Keynote: Interactive Model Analysis, Shixia Liu

Abstract. In most AI applications, machine learning models are often treated as a black box. Users usually refine and improve the models according to performance metrics such as accuracy. Because of lacking of a comprehensive understanding of the working mechanism of these models, it is hard to build an effective two-communication between a human anda computer, which limits the further adoption of the models. To solve this problem, we have developed a set of visual analytics approaches to help users understand, diagnose, and refine a machine learning model. This talk presents the major challenges of interactive machine learning and exemplifies the solutions with several visual analytics techniques and examples. In particular, we mainly focus on introducing the following three aspects: 1) create a suite of machine learning techniques that produce more explainable models, while maintaining a high level of learning performance (prediction accuracy); 2) develop a set of visual analytics techniques that enable human users to understand and diagnose machine learning models; 3) a semi-supervised model refinement mechanism. Based on these, we develop an interactive model analysis framework, which is exemplified by deep learning,ensemble learning, and the topic model.

Bio. Shixia Liu is an associate professor at Tsinghua University. Her research interests include visual text analytics, visual social analytics, visual behavior analytics, graph visualization, and tree visualization. Before joining Tsinghua University, she worked as a lead researcher at Microsoft Research Asia and a research staff member at IBM China Research Lab. Shixia is one of the Papers Co-Chairs of IEEE VAST 2016 and 2017. She is an associate of IEEE Transactions on Visualization and Computer Graphics and is on the editorial board of Information Visualization.
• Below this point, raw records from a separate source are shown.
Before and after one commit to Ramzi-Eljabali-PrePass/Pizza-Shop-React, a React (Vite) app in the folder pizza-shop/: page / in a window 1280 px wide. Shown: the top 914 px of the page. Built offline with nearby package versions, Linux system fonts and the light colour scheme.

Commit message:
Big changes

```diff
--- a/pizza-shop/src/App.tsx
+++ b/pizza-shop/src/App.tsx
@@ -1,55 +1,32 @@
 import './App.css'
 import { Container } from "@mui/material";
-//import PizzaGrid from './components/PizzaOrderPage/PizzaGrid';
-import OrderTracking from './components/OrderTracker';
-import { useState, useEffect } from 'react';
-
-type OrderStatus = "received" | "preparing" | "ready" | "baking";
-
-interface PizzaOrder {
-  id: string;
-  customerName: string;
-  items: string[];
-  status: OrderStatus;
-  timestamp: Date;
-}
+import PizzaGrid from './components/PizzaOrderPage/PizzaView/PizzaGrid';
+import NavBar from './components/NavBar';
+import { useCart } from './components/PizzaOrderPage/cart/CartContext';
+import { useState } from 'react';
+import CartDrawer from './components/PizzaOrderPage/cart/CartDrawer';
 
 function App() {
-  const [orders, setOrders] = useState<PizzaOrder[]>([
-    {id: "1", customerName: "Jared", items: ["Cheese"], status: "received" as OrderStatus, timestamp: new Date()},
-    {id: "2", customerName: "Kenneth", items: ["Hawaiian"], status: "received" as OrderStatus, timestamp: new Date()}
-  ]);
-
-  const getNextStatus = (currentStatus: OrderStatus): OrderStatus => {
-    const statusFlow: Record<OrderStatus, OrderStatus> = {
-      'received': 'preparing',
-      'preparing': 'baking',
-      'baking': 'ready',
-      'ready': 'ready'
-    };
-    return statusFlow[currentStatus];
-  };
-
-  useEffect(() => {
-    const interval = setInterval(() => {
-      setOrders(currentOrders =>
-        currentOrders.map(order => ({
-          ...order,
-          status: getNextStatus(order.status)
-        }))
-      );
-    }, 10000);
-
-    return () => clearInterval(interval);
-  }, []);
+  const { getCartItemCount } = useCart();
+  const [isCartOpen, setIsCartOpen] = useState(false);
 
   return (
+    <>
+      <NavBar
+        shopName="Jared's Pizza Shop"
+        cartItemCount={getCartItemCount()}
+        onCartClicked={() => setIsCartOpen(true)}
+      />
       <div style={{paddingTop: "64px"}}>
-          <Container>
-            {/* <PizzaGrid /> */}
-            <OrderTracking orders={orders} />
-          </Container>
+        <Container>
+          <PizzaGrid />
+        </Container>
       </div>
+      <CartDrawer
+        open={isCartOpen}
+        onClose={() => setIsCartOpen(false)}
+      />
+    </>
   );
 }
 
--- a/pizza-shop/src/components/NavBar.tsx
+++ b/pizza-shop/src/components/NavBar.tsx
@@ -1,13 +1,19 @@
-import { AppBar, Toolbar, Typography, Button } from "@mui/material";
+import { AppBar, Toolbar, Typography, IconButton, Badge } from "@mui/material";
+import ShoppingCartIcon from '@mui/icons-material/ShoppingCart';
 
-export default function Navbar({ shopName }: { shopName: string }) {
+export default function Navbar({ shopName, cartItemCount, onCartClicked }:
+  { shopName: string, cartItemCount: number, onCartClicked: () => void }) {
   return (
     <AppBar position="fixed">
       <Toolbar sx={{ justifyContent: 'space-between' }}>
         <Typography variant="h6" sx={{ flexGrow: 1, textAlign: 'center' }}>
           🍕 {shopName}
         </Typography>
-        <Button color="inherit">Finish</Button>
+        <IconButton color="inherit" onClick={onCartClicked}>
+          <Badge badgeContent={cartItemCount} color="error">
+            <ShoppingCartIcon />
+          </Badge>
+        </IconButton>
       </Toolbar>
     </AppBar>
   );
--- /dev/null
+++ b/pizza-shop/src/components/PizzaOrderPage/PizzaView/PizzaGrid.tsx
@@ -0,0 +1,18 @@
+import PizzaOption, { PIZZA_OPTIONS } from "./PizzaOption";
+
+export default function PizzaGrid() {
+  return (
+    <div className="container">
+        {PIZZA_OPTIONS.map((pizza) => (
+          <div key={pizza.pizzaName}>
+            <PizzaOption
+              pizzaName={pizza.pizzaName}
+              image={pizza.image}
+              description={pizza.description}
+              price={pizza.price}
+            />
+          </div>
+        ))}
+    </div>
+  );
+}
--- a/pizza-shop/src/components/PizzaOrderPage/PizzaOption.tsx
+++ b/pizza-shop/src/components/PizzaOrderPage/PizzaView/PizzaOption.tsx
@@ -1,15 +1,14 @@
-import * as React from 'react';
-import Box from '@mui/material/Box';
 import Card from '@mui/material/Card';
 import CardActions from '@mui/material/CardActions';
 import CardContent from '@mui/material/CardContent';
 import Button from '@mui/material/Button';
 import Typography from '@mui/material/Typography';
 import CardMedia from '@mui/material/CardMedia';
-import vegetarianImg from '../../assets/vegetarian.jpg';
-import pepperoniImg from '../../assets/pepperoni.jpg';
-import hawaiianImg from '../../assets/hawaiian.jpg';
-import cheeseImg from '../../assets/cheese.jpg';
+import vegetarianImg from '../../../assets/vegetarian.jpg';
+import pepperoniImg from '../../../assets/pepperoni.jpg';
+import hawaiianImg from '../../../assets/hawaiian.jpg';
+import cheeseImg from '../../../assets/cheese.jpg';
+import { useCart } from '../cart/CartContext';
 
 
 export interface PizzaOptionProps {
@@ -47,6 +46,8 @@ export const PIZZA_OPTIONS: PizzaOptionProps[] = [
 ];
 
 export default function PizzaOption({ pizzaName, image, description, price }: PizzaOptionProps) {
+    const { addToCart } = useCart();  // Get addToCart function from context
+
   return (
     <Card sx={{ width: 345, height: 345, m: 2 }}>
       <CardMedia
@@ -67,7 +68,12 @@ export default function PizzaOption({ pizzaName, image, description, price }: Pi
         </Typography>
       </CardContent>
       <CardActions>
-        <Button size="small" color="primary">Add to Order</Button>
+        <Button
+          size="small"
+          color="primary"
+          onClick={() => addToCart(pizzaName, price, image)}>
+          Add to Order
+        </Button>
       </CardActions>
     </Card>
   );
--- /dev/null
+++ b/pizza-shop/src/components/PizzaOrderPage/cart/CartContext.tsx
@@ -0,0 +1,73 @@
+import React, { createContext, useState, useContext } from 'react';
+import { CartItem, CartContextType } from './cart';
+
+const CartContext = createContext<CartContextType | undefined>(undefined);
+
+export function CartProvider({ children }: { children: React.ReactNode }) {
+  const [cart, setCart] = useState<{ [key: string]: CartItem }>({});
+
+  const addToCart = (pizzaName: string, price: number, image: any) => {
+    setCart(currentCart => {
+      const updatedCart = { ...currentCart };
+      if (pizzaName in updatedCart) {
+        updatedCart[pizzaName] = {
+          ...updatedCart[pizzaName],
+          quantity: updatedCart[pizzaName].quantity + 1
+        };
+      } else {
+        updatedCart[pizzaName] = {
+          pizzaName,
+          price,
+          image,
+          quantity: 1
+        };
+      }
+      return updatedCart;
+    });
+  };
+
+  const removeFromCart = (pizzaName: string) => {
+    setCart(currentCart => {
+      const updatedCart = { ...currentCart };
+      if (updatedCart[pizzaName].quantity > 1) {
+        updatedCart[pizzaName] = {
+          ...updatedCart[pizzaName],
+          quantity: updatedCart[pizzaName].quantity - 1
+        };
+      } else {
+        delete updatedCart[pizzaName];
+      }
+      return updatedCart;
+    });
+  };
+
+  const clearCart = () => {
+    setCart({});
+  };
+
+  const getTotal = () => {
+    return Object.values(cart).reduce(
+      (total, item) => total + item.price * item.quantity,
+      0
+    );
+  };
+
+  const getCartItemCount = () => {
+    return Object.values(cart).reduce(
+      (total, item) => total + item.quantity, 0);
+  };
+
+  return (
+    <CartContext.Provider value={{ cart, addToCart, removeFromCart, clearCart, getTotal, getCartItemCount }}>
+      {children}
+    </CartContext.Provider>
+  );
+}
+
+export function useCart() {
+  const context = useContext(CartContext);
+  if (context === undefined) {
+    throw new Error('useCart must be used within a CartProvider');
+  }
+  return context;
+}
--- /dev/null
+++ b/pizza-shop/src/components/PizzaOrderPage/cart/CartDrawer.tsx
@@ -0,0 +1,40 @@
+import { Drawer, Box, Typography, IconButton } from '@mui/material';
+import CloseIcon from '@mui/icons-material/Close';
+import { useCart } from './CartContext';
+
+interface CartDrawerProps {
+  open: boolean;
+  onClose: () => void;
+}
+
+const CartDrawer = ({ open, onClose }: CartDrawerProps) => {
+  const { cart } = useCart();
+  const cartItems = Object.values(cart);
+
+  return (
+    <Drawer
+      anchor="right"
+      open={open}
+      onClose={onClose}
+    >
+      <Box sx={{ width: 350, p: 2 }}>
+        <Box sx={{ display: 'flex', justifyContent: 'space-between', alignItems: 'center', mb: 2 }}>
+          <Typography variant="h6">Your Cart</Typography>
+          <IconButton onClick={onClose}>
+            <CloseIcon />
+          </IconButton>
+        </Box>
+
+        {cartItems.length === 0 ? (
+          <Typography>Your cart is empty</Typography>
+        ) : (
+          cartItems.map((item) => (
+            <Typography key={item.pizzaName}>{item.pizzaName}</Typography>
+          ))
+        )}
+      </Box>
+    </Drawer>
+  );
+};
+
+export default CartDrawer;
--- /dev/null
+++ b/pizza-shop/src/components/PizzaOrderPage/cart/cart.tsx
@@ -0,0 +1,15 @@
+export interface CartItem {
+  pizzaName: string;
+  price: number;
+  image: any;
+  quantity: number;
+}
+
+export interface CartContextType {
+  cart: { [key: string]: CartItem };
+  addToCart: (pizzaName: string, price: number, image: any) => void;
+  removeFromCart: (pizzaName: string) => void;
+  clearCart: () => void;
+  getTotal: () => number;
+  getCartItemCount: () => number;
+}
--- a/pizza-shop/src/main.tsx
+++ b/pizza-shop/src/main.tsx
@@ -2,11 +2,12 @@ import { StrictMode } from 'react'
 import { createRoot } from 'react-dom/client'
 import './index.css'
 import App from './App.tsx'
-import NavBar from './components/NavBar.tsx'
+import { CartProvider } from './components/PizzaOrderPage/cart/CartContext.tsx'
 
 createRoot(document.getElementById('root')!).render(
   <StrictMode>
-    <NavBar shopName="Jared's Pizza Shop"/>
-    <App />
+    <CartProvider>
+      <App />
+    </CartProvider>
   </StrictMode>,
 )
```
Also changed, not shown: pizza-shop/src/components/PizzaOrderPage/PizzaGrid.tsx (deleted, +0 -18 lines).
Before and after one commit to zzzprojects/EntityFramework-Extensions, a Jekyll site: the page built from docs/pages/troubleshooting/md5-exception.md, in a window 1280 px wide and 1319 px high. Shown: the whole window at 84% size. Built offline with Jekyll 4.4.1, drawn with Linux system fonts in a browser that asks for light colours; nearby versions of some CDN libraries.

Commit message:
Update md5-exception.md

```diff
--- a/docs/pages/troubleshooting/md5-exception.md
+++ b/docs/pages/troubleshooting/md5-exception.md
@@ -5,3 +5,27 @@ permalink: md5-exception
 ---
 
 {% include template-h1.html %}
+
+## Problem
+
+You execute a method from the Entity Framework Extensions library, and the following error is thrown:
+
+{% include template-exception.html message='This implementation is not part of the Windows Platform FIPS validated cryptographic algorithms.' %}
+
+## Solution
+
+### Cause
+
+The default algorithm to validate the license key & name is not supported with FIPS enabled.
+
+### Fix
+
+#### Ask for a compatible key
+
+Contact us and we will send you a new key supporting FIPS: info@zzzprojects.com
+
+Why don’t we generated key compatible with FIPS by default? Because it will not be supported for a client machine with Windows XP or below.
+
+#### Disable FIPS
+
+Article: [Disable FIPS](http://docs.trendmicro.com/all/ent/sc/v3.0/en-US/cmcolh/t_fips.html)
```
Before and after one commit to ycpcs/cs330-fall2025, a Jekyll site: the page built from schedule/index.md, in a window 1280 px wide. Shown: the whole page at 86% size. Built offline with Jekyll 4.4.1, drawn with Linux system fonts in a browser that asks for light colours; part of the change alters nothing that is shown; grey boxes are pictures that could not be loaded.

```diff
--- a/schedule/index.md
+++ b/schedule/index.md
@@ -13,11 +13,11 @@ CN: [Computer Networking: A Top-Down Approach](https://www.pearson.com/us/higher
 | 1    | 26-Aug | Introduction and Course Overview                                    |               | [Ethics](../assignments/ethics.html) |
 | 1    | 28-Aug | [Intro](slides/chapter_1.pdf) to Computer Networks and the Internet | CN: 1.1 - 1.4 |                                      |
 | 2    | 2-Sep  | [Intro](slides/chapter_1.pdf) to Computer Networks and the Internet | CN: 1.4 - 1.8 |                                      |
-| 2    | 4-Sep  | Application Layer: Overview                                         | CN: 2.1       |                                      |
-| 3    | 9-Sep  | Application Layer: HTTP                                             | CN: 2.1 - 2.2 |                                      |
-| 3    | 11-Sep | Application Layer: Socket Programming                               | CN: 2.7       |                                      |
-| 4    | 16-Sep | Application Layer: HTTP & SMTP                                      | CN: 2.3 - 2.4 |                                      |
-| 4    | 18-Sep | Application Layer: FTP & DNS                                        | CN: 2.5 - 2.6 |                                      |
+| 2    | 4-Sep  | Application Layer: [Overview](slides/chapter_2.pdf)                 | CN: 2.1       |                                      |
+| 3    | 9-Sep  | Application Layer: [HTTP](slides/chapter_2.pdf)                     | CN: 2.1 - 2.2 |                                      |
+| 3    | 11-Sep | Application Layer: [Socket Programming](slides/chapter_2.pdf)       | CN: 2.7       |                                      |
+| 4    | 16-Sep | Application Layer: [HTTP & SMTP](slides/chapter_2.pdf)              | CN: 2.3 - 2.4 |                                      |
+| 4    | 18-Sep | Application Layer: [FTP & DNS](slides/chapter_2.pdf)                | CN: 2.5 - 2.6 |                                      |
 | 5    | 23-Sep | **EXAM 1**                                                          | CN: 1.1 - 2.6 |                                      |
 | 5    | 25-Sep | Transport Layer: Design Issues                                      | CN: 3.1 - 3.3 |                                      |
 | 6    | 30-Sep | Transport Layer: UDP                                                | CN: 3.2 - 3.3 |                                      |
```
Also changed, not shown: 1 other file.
She was the guest editor of ACM Transactions on Intelligent Systems and Technology and Tsinghua Science and Technology. She was the program co-chair of PacifcVis 2014 and VINCI 2012. Shixia was in the Steering Committee of VINCI 2013. She is on the organizing committee of IEEE VIS 2015 and 2014. She is/was in the Program Committee for CHI 2018, InfoVis 2015, 2014, VAST 2015, 2014, KDD 2015, 2014, 2013, ACM Multimedia 2009, SDM 2008, ACM IUI 2011, 2009, PacificVis 2008, 2009, 2010, 2011, PAKDD 2013, VISAPP 2012, 2011, VINCI 2011.